Illinois sports betting

After nearly eight months since the law was initially signed by Governor J.B. Pritzker, Illinois sports gambling finally launched this week.

Rivers Casino in Des Plaines accepted the ceremonial first bet from Chicago Blackhawks announcer Eddie Olczyk, who placed a $100 wager on the Chicago White Sox to win the American League pennant at 16/1 odds.

“I’m a Cubs fan, but you’ve got to bet with your brain instead of your heart,” said the former NHL center.

With his wager at BetRivers Sportsbook on Monday, Illinois became the 15th state to offer legal sports betting in the United States.

More casinos and racetracks are expected to have their sportsbook operator’s licenses approved by the Illinois Gaming Board in the coming days ahead of the 2020 NCAA men’s basketball tournament.

March Madness is the second most profitable sporting event of the year for bookmakers, with only the Super Bowl drawing a bigger handle annually.

Sports wagering was included in the expansion of Illinois online gambling law signed by the governor in the summer of 2019. However, even though in-person betting is now available, online and mobile sportsbooks are not permitted to launch in Illinois for at least 18 months, with the timer starting on March 9.

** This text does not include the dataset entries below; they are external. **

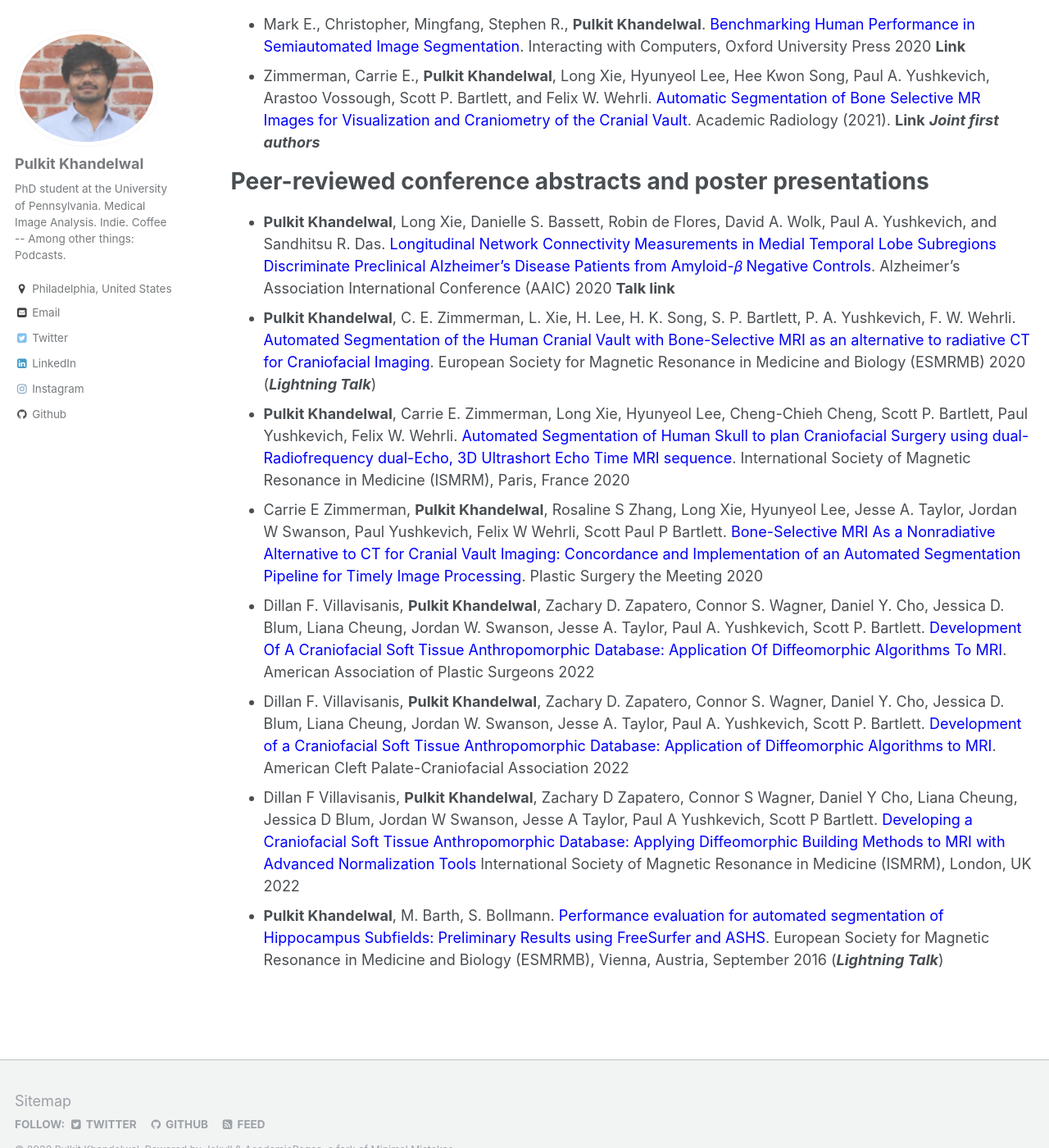
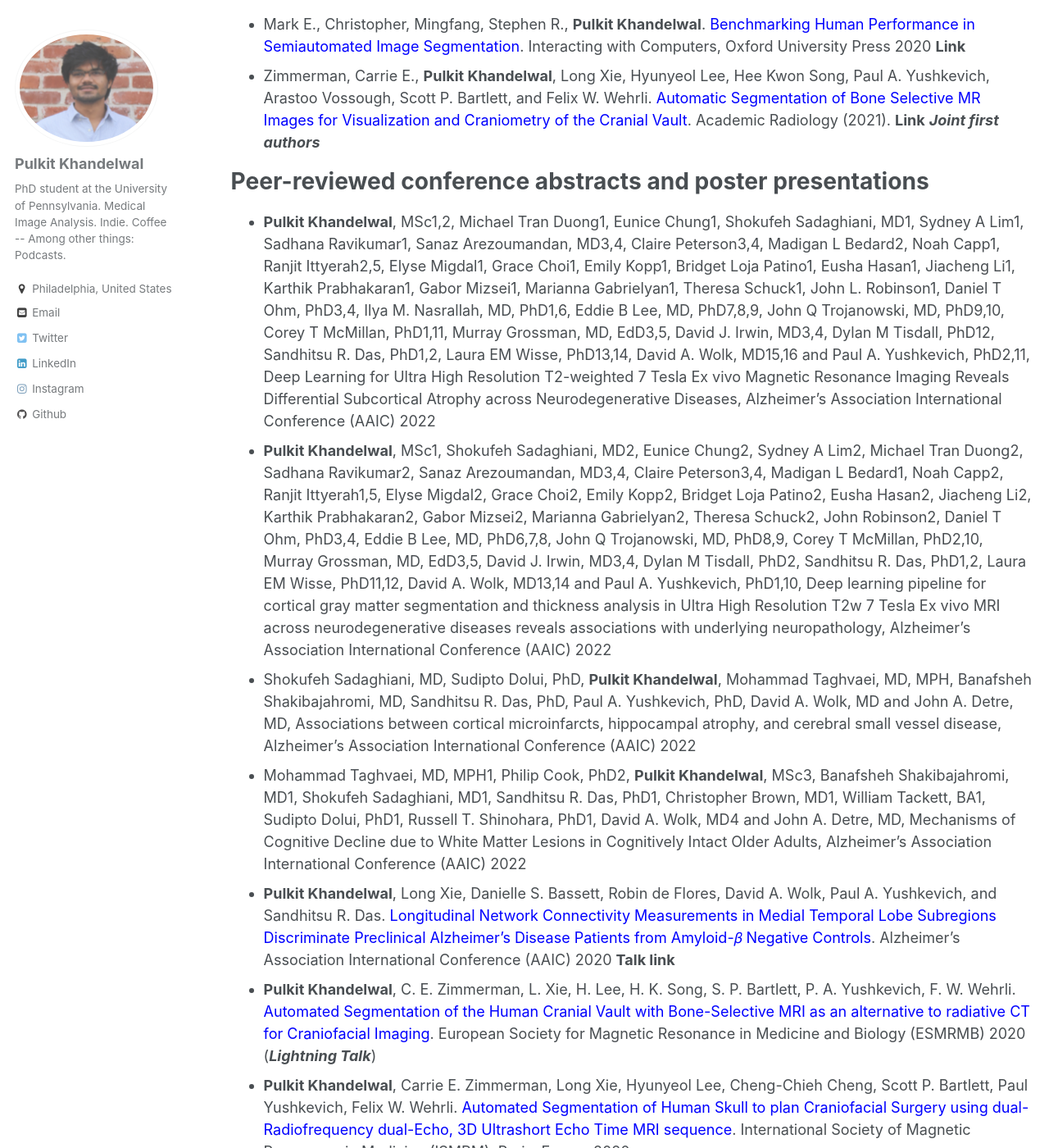
Before and after one commit to Pulkit-Khandelwal/pulkit-khandelwal.github.io, a Jekyll site: the page built from _pages/publications.md, in a window 1280 px wide and 1400 px high, scrolled down 896 px. Shown: the whole window at 82% size. Built offline with Jekyll 4.4.1, drawn with Linux system fonts in a browser that asks for light colours.

Commit message:
Update publications.md

```diff
--- a/_pages/publications.md
+++ b/_pages/publications.md
@@ -33,6 +33,10 @@ Semiautomated Image Segmentation</span>. Interacting with Computers, Oxford Univ
 
 **Peer-reviewed conference abstracts and poster presentations**
 ======
+* **Pulkit Khandelwal**, MSc1,2, Michael Tran Duong1, Eunice Chung1, Shokufeh Sadaghiani, MD1, Sydney A Lim1, Sadhana Ravikumar1, Sanaz Arezoumandan, MD3,4, Claire Peterson3,4, Madigan L Bedard2, Noah Capp1, Ranjit Ittyerah2,5, Elyse Migdal1, Grace Choi1, Emily Kopp1, Bridget Loja Patino1, Eusha Hasan1, Jiacheng Li1, Karthik Prabhakaran1, Gabor Mizsei1, Marianna Gabrielyan1, Theresa Schuck1, John L. Robinson1, Daniel T Ohm, PhD3,4, Ilya M. Nasrallah, MD, PhD1,6, Eddie B Lee, MD, PhD7,8,9, John Q Trojanowski, MD, PhD9,10, Corey T McMillan, PhD1,11, Murray Grossman, MD, EdD3,5, David J. Irwin, MD3,4, Dylan M Tisdall, PhD12, Sandhitsu R. Das, PhD1,2, Laura EM Wisse, PhD13,14, David A. Wolk, MD15,16 and Paul A. Yushkevich, PhD2,11, Deep Learning for Ultra High Resolution T2-weighted 7 Tesla Ex vivo Magnetic Resonance Imaging Reveals Differential Subcortical Atrophy across Neurodegenerative Diseases, Alzheimer’s Association International Conference (AAIC) 2022
+* **Pulkit Khandelwal**, MSc1, Shokufeh Sadaghiani, MD2, Eunice Chung2, Sydney A Lim2, Michael Tran Duong2, Sadhana Ravikumar2, Sanaz Arezoumandan, MD3,4, Claire Peterson3,4, Madigan L Bedard1, Noah Capp2, Ranjit Ittyerah1,5, Elyse Migdal2, Grace Choi2, Emily Kopp2, Bridget Loja Patino2, Eusha Hasan2, Jiacheng Li2, Karthik Prabhakaran2, Gabor Mizsei2, Marianna Gabrielyan2, Theresa Schuck2, John Robinson2, Daniel T Ohm, PhD3,4, Eddie B Lee, MD, PhD6,7,8, John Q Trojanowski, MD, PhD8,9, Corey T McMillan, PhD2,10, Murray Grossman, MD, EdD3,5, David J. Irwin, MD3,4, Dylan M Tisdall, PhD2, Sandhitsu R. Das, PhD1,2, Laura EM Wisse, PhD11,12, David A. Wolk, MD13,14 and Paul A. Yushkevich, PhD1,10, Deep learning pipeline for cortical gray matter segmentation and thickness analysis in Ultra High Resolution T2w 7 Tesla Ex vivo MRI across neurodegenerative diseases reveals associations with underlying neuropathology, Alzheimer’s Association International Conference (AAIC) 2022
+* Shokufeh Sadaghiani, MD, Sudipto Dolui, PhD, **Pulkit Khandelwal**, Mohammad Taghvaei, MD, MPH, Banafsheh Shakibajahromi, MD, Sandhitsu R. Das, PhD, Paul A. Yushkevich, PhD, David A. Wolk, MD and John A. Detre, MD, Associations between cortical microinfarcts, hippocampal atrophy, and cerebral small vessel disease, Alzheimer’s Association International Conference (AAIC) 2022
+* Mohammad Taghvaei, MD, MPH1, Philip Cook, PhD2, **Pulkit Khandelwal**, MSc3, Banafsheh Shakibajahromi, MD1, Shokufeh Sadaghiani, MD1, Sandhitsu R. Das, PhD1, Christopher Brown, MD1, William Tackett, BA1, Sudipto Dolui, PhD1, Russell T. Shinohara, PhD1, David A. Wolk, MD4 and John A. Detre, MD, Mechanisms of Cognitive Decline due to White Matter Lesions in Cognitively Intact Older Adults, Alzheimer’s Association International Conference (AAIC) 2022
 * **Pulkit Khandelwal**, Long Xie, Danielle S. Bassett, Robin de Flores, David A. Wolk, Paul A. Yushkevich, and
 Sandhitsu R. Das. <span style="color:blue">Longitudinal Network Connectivity Measurements in Medial Temporal Lobe Subregions
 Discriminate Preclinical Alzheimer’s Disease Patients from Amyloid-𝛽 Negative Controls</span>. Alzheimer’s Association
```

Only allowing sports wagers to be placed at brick-and-mortar establishments for a year drew criticisms from the U.S. gambling industry when the expansion became law and came under fire again this week due to the growing fears over COVID-19, the coronavirus outbreak that’s now topped 1,000 confirmed cases and killed 32 people in the United States.

According to the Chicago Tribune, the casino executives, regulators, and politicians attending Olcyzk’s ceremonial wager tempered their excitement due to growing concerns from the coronavirus causing Wall Street to have its worst day since 2008.

“We’ll get through this virus,” said Neil Bluhm, the head of Rush Street Gaming, which runs Rivers Casino. “The market may go down, but ultimately it’s going to go up.”

Bluhm admitted the coronavirus may have a negative impact on the projected profits for the sportsbook but said Rivers Casino has beaten much longer odds before, referencing how they receive a casino license in Illinois during the Great Recession.

“When we were awarded this license, things were a lot worse,” Bluhm said. “At the end of 2008, we were inches away from being in a depression.”

Rivers Casino spokesman Patrick Skarr said they are taking nothing for granted and have placed warning signs from the Centers for Disease Control and Prevention at the facility and have cleaning crews working around the clock to sanitize everything in the casino.

“There are cleaning personnel on duty around the clock, cleaning the equipment and surfaces,” Skarr said. “We have alcohol-based sanitizing stations throughout the facility for our team members and guests.”

With Illinois sportsbooks not allowed to accept wagers over the Internet, residents are forced to place a risky bet on their lives if they choose to venture to a crowded casino during the coronavirus outbreak.

The CDC strongly recommends avoiding large public gatherings at this time, and even conservative estimates project it may be several months before everything can begin to return to normal.

Scientists say a coronavirus vaccine may not be ready for at least 18 months — just in time for Illinois to roll out online and mobile sports gambling.

Bluhm is confident the brick-and-mortar BetRivers Sportsbook will eventually find success but added the company is not taking anything for granted in regards to the coronavirus.

“This is an unusual virus,” Bluhm said, who is 82 years old. “It isn’t that lethal, except for older people. That’s why I’m shaking hands with my elbow.”